    WhatsApp
  • Email
    Email
SHARE THIS
  • Facebook
    Facebook
  • Twitter
    Twitter
  • Pinterest
    Pinterest
  • Linkedin
    Linkedin
  • WhatsApp
    WhatsApp
  • Email
    Email

Most people would agree that diversity in every industry is important. In the arts, there has been a greater push in recent decades for more representation, with women and people of colour slowly but steadily having a greater presence in TV, film and music. It’s slow going, but it’s happening.

In the world of literature, there is also a lack of diversity, which means we often see one group of people writing about the experiences of another. Occasionally, writing about and from the perspective of another can be executed in an emotionally and socially responsible way. Other times, it’s just really, really bad. A new thread on Twitter that asks women to imitate male writers describing the fairer sex shows just how bad it can get.

Author Gwen C. Katz was recently reading an unreleased novel by a male author who insists that he is “living proof that it’s possible for a male author to write an authentic female protagonist.” We’re not saying that men can’t accurately write about women and vice versa, but this guy? This is not that guy. Heck, he can’t even write a full sentence that any woman would agree sounds genuine.


Katz’s example of the mystery author and his bravado in writing women highlights what happens when someone tries to write about a person’s life that they themselves have never experienced. In the case of men writing about women, it always seems to either get overtly sexual or physically degrading in a matter of lines.

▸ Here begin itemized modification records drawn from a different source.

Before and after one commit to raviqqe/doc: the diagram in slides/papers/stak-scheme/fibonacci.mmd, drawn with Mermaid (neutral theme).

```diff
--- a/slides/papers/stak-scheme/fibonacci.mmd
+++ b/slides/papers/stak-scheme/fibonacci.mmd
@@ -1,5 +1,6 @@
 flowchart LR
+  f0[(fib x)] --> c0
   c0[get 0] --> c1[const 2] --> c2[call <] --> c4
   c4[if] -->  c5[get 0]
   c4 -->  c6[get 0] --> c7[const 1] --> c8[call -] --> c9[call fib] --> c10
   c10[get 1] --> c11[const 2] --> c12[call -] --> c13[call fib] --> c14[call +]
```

Ladies, if we had a nickel for every time we described ourselves as having our boobs propped up front and centre…we would have zero nickels. Is anyone propping them up around back?


Katz’s sharing of the unidentified male author inspired other women to share their examples of how they feel male authors describe women, with writer Whitney Reynolds starting the Twitter challenge “describe yourself like a male author would.” The results are both hilarious and depressing at the same time, because #sotrue.


These women are not far off. Spot on we’d say. Even accomplished male authors who write strong female characters are guilty of going straight to the boobs. We mean you, George RR Martin.


Hemingway? He may be one of the greatest writers of all time, but his books were also full of racism and misogyny.

I must have missed the ‘women are like squirrels’ portion of sex ed.


In an effort to try to even out hundreds of years of men writing about women as sexual objects, some men turned the gaze on their own sex and the results are pretty great.


Other men were legit concerned about how to accurately write women, with Twitter users quickly suggesting some easy ways to check your work.


It’s worth noting that on Wednesday, Google honoured poet Maya Angelou on its homepage. Feel free to cleanse your literary pallet with some lessons from Dr. Angelou on how to write about women.